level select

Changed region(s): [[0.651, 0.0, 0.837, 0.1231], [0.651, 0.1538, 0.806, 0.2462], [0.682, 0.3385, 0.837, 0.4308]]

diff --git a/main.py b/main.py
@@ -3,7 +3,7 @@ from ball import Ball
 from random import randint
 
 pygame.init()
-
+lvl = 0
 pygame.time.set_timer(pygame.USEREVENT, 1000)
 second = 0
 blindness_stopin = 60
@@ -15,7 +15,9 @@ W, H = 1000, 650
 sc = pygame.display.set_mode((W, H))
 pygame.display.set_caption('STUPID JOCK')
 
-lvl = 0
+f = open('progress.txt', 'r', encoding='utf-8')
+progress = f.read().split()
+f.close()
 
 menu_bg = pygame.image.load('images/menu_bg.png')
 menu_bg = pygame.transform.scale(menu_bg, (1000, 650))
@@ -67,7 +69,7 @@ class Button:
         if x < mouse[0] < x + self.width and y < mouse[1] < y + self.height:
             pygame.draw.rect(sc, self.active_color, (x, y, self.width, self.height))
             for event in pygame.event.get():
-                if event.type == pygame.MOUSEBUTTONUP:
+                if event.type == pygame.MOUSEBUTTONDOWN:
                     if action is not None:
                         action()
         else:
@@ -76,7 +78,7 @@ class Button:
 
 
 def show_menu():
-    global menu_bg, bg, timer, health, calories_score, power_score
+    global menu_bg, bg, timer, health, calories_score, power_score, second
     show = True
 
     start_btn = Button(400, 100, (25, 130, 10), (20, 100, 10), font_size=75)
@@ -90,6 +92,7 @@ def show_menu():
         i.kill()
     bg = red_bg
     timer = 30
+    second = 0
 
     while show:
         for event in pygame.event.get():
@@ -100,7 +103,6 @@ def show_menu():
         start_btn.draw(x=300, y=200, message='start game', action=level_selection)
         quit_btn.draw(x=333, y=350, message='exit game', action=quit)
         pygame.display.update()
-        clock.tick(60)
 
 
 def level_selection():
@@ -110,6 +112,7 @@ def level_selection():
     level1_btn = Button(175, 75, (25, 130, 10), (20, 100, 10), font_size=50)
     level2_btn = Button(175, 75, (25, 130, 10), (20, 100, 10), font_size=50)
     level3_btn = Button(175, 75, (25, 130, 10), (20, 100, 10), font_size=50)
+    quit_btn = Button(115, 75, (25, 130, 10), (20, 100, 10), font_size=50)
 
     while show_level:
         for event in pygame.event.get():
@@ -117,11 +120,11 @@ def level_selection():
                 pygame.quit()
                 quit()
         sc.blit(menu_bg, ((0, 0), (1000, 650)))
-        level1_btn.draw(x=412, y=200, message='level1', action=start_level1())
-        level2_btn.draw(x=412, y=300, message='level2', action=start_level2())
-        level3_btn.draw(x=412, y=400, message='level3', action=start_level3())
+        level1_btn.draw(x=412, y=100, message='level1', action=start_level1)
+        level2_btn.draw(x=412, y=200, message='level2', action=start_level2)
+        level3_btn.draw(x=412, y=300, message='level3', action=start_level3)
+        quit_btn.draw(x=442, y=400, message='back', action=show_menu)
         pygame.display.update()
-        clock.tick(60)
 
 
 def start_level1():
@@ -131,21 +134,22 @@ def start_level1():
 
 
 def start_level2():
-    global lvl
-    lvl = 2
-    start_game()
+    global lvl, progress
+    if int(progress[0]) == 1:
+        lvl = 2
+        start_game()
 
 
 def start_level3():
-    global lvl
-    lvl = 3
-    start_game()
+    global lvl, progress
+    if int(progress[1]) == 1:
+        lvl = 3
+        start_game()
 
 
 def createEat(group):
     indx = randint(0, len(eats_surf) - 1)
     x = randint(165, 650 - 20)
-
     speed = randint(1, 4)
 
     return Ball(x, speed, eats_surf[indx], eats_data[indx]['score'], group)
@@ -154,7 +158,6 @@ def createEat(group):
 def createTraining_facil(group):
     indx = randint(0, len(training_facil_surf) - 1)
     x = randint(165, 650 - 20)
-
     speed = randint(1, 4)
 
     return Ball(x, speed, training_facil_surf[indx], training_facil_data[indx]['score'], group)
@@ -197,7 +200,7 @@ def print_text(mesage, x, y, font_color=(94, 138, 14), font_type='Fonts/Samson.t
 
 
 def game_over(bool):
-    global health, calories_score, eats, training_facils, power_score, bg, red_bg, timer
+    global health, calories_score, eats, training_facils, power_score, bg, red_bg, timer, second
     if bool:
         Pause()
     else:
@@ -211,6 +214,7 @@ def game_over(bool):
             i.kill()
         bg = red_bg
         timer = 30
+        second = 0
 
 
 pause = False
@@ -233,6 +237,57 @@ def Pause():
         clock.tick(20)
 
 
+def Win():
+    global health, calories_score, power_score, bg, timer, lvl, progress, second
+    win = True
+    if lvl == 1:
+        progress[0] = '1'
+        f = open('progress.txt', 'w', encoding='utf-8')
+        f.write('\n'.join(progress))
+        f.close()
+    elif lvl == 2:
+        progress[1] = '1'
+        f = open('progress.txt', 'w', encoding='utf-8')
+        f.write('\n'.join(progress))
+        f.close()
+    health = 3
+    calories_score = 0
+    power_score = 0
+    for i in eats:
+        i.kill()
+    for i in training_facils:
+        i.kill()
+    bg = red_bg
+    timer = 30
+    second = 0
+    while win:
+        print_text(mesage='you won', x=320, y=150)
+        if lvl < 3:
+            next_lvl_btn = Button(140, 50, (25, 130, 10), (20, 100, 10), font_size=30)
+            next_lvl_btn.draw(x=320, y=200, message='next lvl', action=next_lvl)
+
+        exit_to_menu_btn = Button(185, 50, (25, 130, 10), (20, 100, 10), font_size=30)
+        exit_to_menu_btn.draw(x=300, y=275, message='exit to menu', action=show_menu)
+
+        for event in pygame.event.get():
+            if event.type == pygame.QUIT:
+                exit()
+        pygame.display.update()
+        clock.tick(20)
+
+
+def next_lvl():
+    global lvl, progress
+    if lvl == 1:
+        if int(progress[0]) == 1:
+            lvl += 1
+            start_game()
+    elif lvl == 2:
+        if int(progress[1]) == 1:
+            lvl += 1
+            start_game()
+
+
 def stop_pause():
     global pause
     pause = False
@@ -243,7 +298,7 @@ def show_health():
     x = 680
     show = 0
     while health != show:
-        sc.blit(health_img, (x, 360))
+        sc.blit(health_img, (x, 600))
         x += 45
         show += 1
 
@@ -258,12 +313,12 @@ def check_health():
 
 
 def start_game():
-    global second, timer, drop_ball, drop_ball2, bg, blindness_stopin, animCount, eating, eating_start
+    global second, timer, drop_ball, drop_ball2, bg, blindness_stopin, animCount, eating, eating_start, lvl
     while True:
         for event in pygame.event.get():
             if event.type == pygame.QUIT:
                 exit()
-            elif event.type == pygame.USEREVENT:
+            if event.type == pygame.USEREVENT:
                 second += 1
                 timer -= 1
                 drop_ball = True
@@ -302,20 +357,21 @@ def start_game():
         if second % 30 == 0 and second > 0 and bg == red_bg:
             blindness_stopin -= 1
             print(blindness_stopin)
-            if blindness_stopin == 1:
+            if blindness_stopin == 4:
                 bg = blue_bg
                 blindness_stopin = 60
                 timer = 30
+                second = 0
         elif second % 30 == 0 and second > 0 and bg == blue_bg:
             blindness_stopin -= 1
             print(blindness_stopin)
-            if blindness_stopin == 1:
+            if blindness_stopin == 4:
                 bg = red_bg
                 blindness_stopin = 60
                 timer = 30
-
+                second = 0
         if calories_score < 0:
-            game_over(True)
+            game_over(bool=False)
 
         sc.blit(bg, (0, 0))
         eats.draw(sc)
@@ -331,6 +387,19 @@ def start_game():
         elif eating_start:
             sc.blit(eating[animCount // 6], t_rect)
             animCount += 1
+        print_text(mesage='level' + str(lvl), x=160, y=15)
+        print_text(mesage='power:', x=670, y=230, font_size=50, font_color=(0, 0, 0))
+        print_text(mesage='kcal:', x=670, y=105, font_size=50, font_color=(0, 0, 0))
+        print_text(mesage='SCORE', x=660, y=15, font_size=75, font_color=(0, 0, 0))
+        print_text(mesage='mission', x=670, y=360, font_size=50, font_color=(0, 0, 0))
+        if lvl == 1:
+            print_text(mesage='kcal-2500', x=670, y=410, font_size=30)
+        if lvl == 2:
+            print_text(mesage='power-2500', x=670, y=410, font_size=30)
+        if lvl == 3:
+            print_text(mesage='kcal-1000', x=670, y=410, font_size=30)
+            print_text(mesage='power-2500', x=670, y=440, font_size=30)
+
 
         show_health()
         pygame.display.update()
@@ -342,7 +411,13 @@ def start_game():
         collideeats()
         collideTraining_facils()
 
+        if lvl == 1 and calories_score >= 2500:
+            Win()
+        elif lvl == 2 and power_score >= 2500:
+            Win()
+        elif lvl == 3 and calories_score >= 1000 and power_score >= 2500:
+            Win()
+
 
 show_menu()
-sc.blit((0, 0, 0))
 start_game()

● ● ● ● ●

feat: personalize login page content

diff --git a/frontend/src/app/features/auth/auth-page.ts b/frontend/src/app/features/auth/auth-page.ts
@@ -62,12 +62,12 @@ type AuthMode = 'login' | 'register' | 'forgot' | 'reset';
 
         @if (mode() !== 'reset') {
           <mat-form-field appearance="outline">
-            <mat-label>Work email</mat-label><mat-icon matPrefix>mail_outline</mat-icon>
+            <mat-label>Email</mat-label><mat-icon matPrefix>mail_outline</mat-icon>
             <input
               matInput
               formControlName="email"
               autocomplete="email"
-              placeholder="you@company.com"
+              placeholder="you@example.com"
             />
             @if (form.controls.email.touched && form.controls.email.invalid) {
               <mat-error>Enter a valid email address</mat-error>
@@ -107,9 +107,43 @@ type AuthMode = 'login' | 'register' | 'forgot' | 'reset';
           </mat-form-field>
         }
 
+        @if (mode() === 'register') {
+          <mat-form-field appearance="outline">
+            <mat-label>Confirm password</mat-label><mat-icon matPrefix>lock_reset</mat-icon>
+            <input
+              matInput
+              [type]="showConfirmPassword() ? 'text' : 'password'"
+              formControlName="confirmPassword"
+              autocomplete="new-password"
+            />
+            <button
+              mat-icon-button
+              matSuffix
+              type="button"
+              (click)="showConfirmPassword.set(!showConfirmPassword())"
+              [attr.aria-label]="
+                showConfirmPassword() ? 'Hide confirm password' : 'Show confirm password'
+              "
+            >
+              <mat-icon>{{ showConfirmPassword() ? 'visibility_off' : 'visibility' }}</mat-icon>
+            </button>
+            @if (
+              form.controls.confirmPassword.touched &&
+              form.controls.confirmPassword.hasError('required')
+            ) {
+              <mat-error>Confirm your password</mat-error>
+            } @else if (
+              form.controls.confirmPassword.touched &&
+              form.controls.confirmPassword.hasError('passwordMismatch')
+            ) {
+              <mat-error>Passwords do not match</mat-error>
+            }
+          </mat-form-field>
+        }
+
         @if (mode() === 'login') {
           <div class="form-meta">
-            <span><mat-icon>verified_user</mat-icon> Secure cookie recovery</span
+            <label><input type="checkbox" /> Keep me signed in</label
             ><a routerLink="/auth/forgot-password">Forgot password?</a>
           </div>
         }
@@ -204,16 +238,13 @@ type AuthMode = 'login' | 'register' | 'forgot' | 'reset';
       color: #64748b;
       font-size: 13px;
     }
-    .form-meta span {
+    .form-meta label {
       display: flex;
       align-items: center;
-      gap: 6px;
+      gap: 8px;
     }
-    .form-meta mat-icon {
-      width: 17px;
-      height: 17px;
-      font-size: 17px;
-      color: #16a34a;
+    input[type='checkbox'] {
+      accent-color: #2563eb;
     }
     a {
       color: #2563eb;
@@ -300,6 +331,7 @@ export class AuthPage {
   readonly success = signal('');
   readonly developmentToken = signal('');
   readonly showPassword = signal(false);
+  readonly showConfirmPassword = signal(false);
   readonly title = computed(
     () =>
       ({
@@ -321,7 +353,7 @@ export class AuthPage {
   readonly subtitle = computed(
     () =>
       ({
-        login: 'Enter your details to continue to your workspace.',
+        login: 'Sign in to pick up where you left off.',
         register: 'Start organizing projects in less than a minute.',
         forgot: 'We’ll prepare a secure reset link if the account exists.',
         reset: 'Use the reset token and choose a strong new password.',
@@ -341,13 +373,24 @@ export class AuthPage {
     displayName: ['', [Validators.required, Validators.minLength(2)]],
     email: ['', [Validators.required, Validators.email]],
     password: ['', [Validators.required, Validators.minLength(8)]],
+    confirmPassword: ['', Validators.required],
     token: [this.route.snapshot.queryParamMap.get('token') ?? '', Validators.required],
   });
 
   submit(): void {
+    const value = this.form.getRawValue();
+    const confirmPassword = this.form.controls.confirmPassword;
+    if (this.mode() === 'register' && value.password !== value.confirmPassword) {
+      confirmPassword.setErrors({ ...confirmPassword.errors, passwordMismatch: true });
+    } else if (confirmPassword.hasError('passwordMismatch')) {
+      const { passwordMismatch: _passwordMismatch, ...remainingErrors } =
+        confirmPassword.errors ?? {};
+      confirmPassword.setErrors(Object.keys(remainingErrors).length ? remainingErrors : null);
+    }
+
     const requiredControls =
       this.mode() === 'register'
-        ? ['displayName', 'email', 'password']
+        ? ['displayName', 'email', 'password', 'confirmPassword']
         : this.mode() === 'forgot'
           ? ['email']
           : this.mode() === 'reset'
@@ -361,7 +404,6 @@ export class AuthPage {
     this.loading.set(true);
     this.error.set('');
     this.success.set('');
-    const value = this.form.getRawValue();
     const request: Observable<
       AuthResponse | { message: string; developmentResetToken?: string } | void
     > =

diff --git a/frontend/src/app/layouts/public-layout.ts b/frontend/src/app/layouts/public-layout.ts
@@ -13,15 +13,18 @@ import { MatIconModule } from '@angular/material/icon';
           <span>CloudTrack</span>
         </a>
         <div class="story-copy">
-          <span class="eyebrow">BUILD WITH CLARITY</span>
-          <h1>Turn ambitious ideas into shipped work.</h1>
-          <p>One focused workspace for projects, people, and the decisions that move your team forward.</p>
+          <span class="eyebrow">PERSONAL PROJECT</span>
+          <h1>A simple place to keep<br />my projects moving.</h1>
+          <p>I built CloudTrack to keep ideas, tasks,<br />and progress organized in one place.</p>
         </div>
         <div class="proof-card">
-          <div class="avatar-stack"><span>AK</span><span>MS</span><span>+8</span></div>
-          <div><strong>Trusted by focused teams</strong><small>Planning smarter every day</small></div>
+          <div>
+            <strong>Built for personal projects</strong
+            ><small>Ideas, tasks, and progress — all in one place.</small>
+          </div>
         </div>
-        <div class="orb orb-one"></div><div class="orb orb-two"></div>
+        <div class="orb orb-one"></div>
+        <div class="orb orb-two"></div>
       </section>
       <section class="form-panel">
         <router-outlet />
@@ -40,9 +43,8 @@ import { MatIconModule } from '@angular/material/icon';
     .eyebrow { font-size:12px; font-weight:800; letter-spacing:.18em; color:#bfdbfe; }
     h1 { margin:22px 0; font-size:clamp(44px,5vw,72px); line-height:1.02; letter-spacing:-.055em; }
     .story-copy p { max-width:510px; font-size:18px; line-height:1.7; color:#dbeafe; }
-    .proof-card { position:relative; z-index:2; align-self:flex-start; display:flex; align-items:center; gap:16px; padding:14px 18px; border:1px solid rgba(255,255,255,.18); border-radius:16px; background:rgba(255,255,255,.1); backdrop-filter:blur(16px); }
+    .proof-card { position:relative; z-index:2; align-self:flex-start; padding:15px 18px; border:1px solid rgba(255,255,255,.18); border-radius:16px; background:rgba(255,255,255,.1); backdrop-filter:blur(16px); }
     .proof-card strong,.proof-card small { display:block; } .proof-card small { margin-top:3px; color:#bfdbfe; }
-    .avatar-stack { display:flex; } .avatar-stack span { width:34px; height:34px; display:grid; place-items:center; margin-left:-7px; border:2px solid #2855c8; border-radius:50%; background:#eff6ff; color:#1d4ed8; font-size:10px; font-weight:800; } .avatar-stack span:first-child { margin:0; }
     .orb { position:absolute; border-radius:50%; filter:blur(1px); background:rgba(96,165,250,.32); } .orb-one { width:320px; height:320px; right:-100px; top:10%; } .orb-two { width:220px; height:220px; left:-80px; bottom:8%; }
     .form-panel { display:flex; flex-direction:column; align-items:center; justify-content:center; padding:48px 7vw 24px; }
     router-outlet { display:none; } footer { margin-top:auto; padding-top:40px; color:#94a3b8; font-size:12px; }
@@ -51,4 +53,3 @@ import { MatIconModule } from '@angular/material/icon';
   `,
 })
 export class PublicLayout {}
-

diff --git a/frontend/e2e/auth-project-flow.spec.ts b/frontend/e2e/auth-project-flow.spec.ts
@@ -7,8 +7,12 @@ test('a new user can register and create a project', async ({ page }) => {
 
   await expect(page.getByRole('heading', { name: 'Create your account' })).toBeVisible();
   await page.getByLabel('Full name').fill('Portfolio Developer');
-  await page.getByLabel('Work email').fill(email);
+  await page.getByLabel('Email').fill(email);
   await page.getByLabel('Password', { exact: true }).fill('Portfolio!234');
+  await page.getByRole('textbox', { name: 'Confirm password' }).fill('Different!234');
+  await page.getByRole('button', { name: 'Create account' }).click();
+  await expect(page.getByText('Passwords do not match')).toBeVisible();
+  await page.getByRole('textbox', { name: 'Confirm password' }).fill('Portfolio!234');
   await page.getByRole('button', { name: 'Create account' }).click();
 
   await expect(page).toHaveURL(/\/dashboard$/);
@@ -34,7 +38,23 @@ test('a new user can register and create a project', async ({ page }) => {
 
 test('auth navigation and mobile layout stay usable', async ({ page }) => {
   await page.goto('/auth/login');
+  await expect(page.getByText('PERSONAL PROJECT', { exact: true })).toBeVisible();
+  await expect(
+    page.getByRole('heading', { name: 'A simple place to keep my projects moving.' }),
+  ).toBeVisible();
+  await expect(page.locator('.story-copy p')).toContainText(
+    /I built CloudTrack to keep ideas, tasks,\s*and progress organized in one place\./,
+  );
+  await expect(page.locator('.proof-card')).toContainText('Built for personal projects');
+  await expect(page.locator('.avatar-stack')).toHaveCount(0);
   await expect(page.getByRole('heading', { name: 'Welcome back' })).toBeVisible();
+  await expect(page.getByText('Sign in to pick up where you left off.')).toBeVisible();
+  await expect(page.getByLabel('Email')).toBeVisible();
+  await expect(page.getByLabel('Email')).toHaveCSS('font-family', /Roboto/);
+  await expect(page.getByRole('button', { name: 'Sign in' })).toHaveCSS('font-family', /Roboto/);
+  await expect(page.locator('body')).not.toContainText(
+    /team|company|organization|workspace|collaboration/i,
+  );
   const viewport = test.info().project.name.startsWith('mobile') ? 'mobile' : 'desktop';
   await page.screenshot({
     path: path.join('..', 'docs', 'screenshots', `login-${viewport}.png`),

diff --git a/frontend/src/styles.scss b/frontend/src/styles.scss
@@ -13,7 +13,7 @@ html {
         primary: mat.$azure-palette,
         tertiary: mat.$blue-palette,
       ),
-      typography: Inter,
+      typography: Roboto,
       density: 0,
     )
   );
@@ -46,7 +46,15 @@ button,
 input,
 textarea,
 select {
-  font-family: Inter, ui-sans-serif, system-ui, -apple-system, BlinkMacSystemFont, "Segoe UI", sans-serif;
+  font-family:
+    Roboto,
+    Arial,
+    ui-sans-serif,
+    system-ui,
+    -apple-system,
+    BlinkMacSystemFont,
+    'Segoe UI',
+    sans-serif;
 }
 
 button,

● ● ● ● ●

PROBLEM REQUIREMENTS: Copy all lines from the listing that contain "randint".

RESPONSE TO THE TASK:
 from random import randint
     indx = randint(0, len(eats_surf) - 1)
     x = randint(165, 650 - 20)
     speed = randint(1, 4)
     indx = randint(0, len(training_facil_surf) - 1)
     x = randint(165, 650 - 20)
     speed = randint(1, 4)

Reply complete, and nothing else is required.